The Biden Administration will announce the effort at the upcoming Summit for Democracy. The event, set to run for two days between December 9th and 10th, will see national governments and the private sector meet to discuss some of the challenges facing democracies in 2021 and beyond. Notably, China and Russia weren’t invited to attend the meeting.
Officials told The Journal the effort is in part a response to a global increase in the use of digital surveillance tools. “Technology is being misused by governments to surveil and, in some cases— as in the case of the [People’s Republic of China] — to control their population,” an administration official told the outlet. The effort could include some of the existing members of the Wassenaar Arrangement, a pact that sets voluntary export controls on military and dual-use technologies.
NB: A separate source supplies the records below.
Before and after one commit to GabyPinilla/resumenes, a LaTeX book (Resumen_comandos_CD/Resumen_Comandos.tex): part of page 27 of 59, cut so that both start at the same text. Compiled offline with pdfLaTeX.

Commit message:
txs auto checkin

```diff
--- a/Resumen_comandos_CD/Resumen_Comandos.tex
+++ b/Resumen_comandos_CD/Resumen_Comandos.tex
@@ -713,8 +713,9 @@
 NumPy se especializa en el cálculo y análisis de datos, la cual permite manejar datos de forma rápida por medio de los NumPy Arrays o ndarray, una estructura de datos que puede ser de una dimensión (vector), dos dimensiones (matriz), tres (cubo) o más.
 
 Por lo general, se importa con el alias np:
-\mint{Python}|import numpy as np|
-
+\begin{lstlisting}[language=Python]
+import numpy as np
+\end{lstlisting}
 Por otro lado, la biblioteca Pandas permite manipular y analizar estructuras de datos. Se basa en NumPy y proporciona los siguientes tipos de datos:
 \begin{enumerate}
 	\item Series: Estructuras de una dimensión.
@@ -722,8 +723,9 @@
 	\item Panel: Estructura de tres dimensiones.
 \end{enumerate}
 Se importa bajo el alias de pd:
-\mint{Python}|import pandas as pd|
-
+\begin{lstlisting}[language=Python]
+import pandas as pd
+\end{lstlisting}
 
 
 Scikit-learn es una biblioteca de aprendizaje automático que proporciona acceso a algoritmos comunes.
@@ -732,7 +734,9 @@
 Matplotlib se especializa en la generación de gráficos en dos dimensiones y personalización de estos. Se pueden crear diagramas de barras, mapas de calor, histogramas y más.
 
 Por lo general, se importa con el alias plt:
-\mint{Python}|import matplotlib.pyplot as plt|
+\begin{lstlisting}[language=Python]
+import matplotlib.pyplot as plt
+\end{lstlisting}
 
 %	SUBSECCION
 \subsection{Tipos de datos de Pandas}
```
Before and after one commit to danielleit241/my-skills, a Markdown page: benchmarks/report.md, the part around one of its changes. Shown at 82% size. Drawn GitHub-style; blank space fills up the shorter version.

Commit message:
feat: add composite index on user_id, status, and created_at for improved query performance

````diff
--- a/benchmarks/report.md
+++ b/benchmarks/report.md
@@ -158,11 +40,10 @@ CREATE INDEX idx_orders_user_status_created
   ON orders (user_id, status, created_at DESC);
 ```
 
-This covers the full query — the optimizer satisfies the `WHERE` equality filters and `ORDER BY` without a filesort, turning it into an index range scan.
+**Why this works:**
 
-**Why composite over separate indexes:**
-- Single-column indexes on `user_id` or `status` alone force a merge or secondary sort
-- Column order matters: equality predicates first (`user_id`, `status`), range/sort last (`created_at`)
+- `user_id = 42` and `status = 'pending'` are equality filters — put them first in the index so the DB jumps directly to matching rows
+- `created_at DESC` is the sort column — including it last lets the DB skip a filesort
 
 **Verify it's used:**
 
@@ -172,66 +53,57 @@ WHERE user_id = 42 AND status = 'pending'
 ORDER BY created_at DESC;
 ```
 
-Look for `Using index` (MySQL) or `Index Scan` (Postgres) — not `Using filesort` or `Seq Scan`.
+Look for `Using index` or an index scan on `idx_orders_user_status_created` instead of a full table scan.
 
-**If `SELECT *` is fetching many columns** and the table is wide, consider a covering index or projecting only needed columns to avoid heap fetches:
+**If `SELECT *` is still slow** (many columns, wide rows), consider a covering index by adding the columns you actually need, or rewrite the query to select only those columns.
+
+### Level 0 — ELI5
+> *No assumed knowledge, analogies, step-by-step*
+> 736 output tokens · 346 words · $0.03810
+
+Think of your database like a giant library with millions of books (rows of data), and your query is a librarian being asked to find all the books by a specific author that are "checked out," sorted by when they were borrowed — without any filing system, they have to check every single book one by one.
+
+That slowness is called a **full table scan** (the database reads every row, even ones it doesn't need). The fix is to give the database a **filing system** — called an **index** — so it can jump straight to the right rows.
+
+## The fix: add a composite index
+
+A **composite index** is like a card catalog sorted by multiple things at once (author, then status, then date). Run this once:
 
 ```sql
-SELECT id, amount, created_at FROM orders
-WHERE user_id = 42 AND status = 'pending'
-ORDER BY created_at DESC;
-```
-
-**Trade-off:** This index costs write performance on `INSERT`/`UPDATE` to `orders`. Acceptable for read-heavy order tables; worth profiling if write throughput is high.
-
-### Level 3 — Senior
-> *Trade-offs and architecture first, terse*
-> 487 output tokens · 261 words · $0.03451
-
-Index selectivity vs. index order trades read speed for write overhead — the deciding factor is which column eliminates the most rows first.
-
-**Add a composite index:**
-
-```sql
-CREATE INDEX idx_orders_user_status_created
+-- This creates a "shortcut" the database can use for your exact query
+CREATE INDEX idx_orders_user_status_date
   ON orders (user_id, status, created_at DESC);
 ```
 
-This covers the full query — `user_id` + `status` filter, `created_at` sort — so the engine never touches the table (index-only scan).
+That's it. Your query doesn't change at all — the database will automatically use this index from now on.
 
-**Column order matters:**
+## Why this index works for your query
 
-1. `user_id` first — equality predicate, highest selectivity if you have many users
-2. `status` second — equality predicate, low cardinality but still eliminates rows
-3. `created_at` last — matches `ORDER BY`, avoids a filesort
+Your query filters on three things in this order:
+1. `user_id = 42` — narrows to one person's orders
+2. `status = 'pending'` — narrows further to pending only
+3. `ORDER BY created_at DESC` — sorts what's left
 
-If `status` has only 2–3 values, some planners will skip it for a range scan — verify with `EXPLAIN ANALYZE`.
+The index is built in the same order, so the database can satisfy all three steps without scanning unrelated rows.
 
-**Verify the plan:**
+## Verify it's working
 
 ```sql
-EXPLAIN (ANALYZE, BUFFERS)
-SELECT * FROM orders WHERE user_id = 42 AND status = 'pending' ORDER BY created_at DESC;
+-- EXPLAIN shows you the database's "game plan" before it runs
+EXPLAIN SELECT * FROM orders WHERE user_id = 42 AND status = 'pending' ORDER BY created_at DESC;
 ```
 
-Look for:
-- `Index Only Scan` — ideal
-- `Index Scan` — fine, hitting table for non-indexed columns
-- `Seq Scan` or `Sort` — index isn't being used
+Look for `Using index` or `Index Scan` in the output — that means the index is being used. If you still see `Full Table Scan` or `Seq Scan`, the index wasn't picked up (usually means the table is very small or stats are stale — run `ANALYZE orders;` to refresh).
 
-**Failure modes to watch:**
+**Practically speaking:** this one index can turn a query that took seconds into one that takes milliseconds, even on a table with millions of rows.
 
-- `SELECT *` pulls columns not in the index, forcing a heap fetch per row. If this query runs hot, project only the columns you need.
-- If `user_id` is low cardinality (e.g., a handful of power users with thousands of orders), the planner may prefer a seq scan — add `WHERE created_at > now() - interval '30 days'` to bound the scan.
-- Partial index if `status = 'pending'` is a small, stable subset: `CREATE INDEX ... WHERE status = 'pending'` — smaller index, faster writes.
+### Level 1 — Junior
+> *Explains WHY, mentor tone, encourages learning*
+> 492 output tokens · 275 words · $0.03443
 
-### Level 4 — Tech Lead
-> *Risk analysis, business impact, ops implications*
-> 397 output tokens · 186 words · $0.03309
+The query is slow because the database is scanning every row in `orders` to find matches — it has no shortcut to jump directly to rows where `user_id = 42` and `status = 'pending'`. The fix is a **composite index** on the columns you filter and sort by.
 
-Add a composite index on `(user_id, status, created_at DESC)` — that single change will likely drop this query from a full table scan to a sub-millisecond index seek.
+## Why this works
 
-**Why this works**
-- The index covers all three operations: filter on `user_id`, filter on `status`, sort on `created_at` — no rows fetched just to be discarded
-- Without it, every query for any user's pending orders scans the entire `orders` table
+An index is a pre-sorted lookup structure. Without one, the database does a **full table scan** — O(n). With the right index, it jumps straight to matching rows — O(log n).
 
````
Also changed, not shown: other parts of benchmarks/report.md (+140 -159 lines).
The initiative would build on work the US government is already doing to limit the export and resale of cyber intrusion software to China and Russia. At the end of October, the Commerce Department announced a new set of rules that will require companies that want to sell their hacking tools to countries “of national security concern” to obtain a license from the department before they can do so.